Friendships and families stay together. He went on another trip down Memory Lane during the Christmas season when he saw Willard NeSmith and his contraption he built for great-grandson Jordan. It was an old-fashioned truck wagon. Now, I don’t know how old-fashioned it turned out but I see one thing right off that ours did not have — a steering wheel.
It took a rocket scientist to add the steering wheel with a rope running from the axel to the pole that let one’s feet guide, then up to the pole with the wheel to guide. WHEW! That was beyond our simple model. Well, after all, Willard spent all his working years with Alabama Power with a crew of men. But a little birdie told me that his wife, Kathleen, is handier with the tools than he is. At least I have seen her at the church doing plumbing jobs, electrical jobs, even climbing on the roof to repair something.
When I looked at the pictures Floyd made of the truck wagon with Willard modeling as the driver, it reminded me of the first electric train my son received for Christmas. It was about 1958 and the Teaford men could not wait for Santa to deliver the little boy’s gift. The men set up the train track and there is where most of them spent the day on the floor switching the engine, running loops, and adding a lit cigarette in the smoke stack to have an authentic puff as the train ran the track.
You know the old saying? “Boys will be boys.”
Floyd tells of those bygone years concerning the truck wagon: “Years ago, we had a truck wagon road on the hill behind where Randall Cooner now lives. It came off the hill and into my grandfather’s pasture. Some of the wagons had steering wheels on them, but the ones built in a hurry we guided with our feet on the front axel, or either a rope tied to it and we steered by pulling on the rope. Some of the boys in this group with me were Leon and Willard NeSmith, Jimmy Guthrie, Willard Guthrie, and sometimes on the weekends Pete Files joined us.
We always had a tree someplace in the road so we would have to go around it, but sometimes we did not make it and we would hit the tree. We would ride down the hill and then push the wagon back up so we could come down again. We were lucky that none of us broke any bones, but we did get lots of scratches and bruises.
“We built the wagons with Black Gum trees for our wheels and small hickory trees to saw out the axels and added scraps of any wood available. Our steering wheel attached to a broom handle, if we could find one. Old plow lines for rope (there were plenty scraps of these around the farm), and we could always borrow (steal or swipe) a little axel grease to keep the wooden wheels greased.
Many enjoyable hours were spent out doors. You never heard a child use the words ‘I’m bored!’ If you did say this, you would be given something to ‘unbore’ you in a hurry. I have often wondered why our parents would say to us, ‘Get out of the house and play outside or go to the woods.’ Maybe they were hoping we would get lost and not find our way back. (smile) Oh, well, ‘playing in the woods’ is another story.”
A note was added about pipe tobacco.
“Do you remember how the old home-grown tobacco smelled in a pipe?

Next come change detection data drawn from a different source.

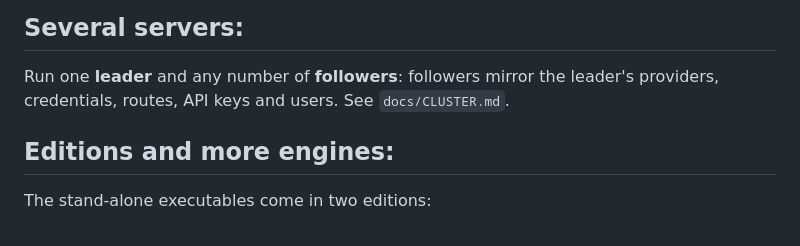
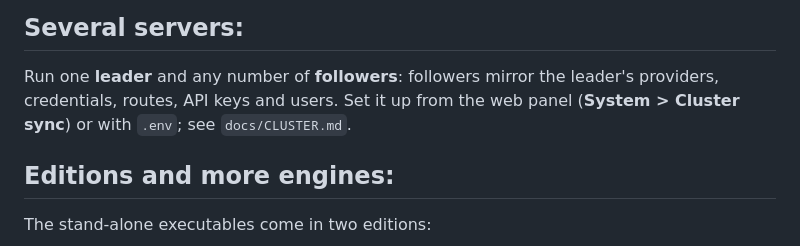
Before and after one commit to Usama01TN/OcrRoute, a Markdown page: README.md, the part around the change. Drawn GitHub-style.

```diff
--- a/README.md
+++ b/README.md
@@ -60,7 +60,7 @@ options, one-click provider creation and a probe button.
 ## Several servers:
 
 Run one **leader** and any number of **followers**: followers mirror the leader's providers, credentials, routes,
-API keys and users. See `docs/CLUSTER.md`.
+API keys and users. Set it up from the web panel (**System > Cluster sync**) or with `.env`; see `docs/CLUSTER.md`.
 
 ## Editions and more engines:
 
```
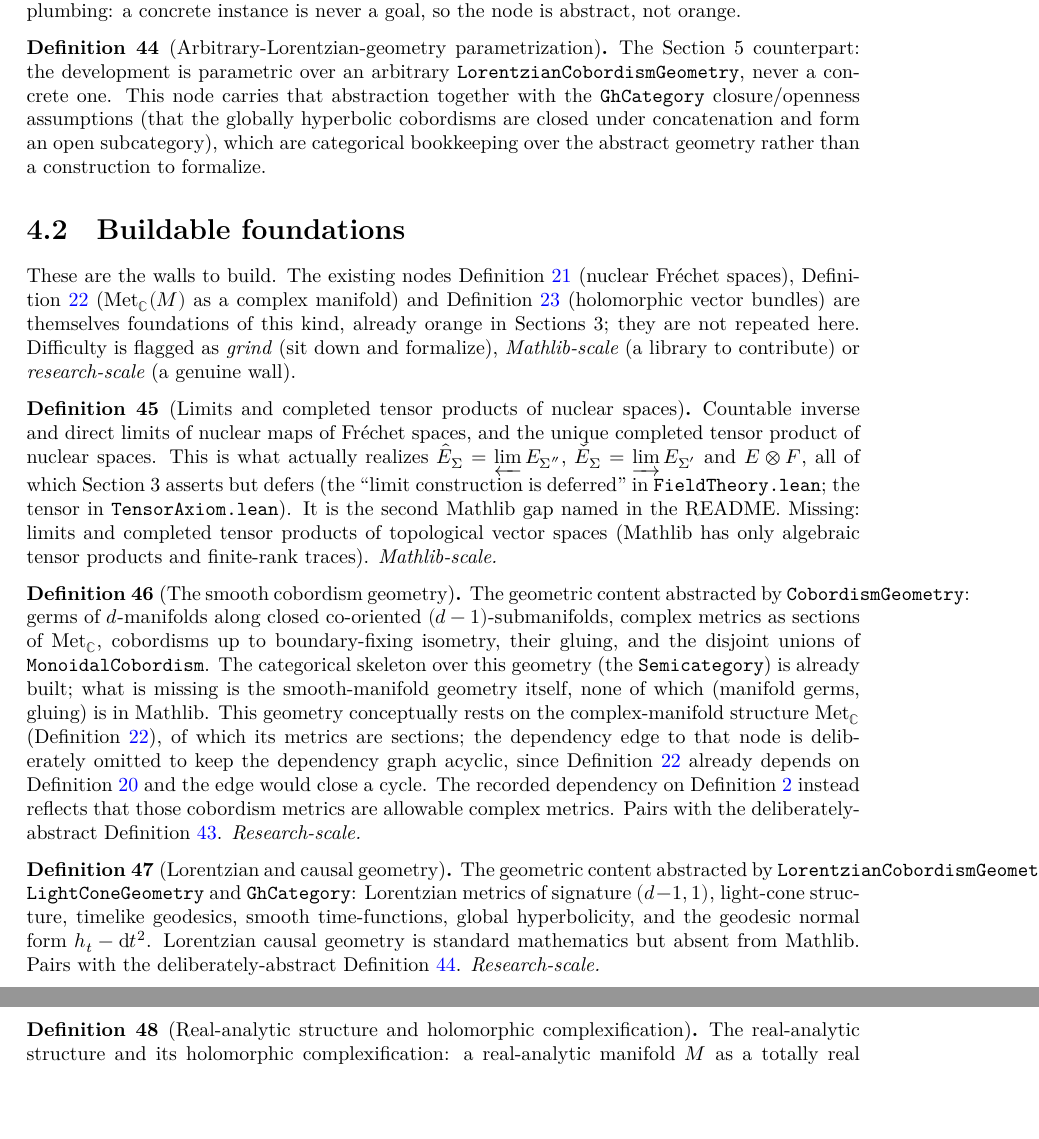
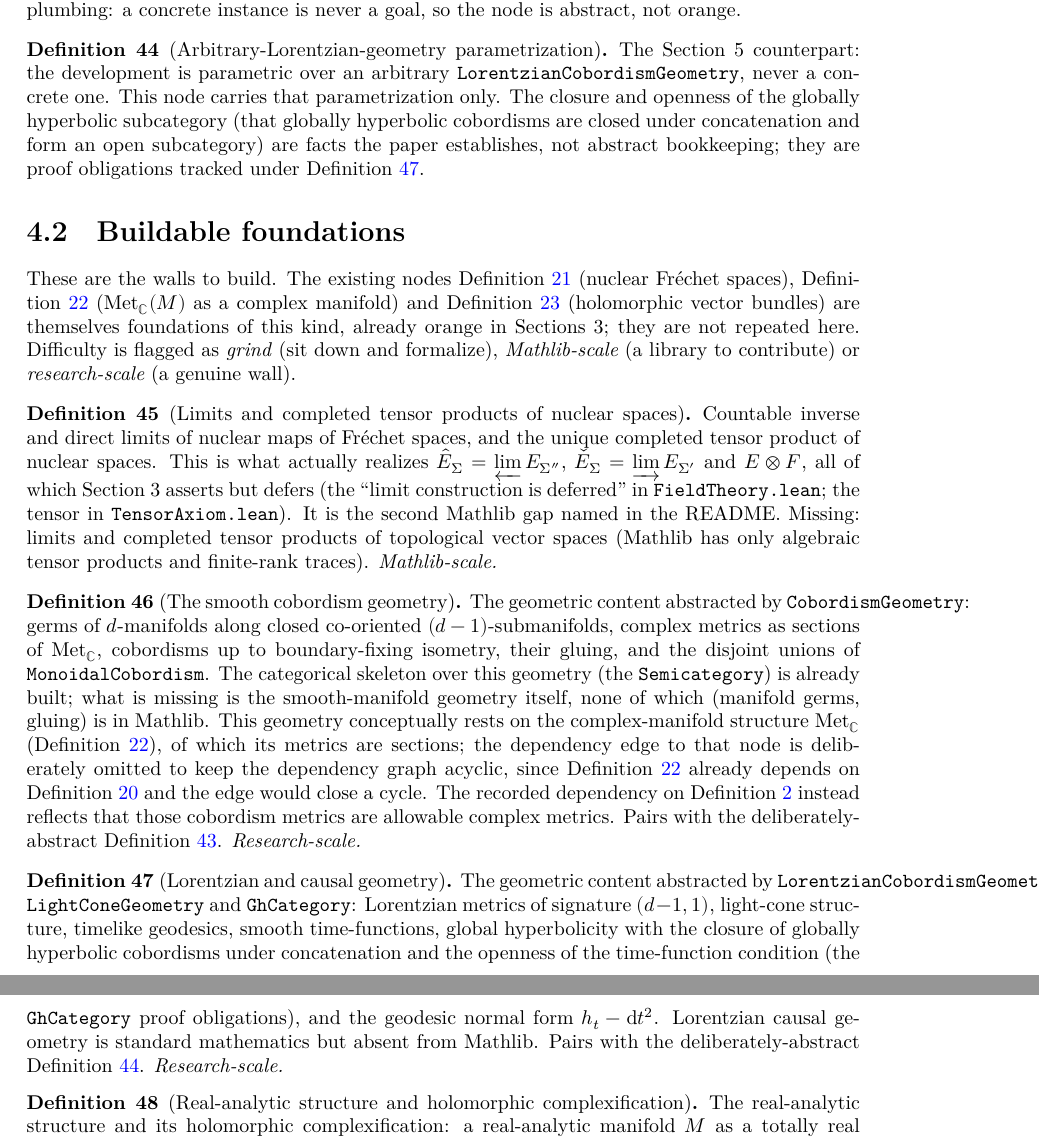
Before and after one commit to gubars/KontsevichSegal, a LaTeX thesis (blueprint/src/print.tex, which reads blueprint/src/foundations.tex): two parts of pages 24 and 25 of 26, joined at a grey line, cut so that both start at the same text, the shorter picture padded with empty space. Compiled offline with XeLaTeX.

Commit message:
Blueprint prose update

```diff
--- a/blueprint/src/foundations.tex
+++ b/blueprint/src/foundations.tex
@@ -59,10 +59,10 @@ queue reads unambiguously.
   \abstractnode
   The Section~5 counterpart: the development is parametric over an arbitrary
   \texttt{LorentzianCobordismGeometry}, never a concrete one. This node carries that
-  abstraction together with the \texttt{GhCategory} closure/openness assumptions (that the
-  globally hyperbolic cobordisms are closed under concatenation and form an open
-  subcategory), which are categorical bookkeeping over the abstract geometry rather than a
-  construction to formalize.
+  parametrization only. The closure and openness of the globally hyperbolic subcategory
+  (that globally hyperbolic cobordisms are closed under concatenation and form an open
+  subcategory) are facts the paper establishes, not abstract bookkeeping; they are proof
+  obligations tracked under Definition~\ref{found:lorentzian-causal-geometry}.
 \end{definition}
 
 \section{Buildable foundations}
@@ -120,7 +120,9 @@ here. Difficulty is flagged as \emph{grind} (sit down and formalize),
   The geometric content abstracted by \texttt{LorentzianCobordismGeometry},
   \texttt{LightConeGeometry} and \texttt{GhCategory}: Lorentzian metrics of signature
   $(d-1,1)$, light-cone structure, timelike geodesics, smooth time-functions, global
-  hyperbolicity, and the geodesic normal form $h_t - \mathrm dt^2$. Lorentzian causal
+  hyperbolicity with the closure of globally hyperbolic cobordisms under concatenation and
+  the openness of the time-function condition (the \texttt{GhCategory} proof obligations),
+  and the geodesic normal form $h_t - \mathrm dt^2$. Lorentzian causal
   geometry is standard mathematics but absent from Mathlib. Pairs with the
   deliberately-abstract Definition~\ref{abstract:lorentzian-domain}.
   \emph{Research-scale.}
```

Uncle Darl Guthrie lived down behind us and he would take a short cut though our yard going from Mayfield’s Store (Floyd’s uncle, a Naval retiree). It seems that we could smell the smoke from his pipe for 30 minutes after he went through the yard.
My grandfather (Andrew Jackson “Jack” Guthrie) had a small tobacco crop behind the old crib and he raised enough to furnish him for a year. He would twist it after it dried and hang it in the barn. I do not remember him chewing it, but I can remember him sitting in the corner of the front room reading the paper or listening to the radio with his old pipe in his mouth.”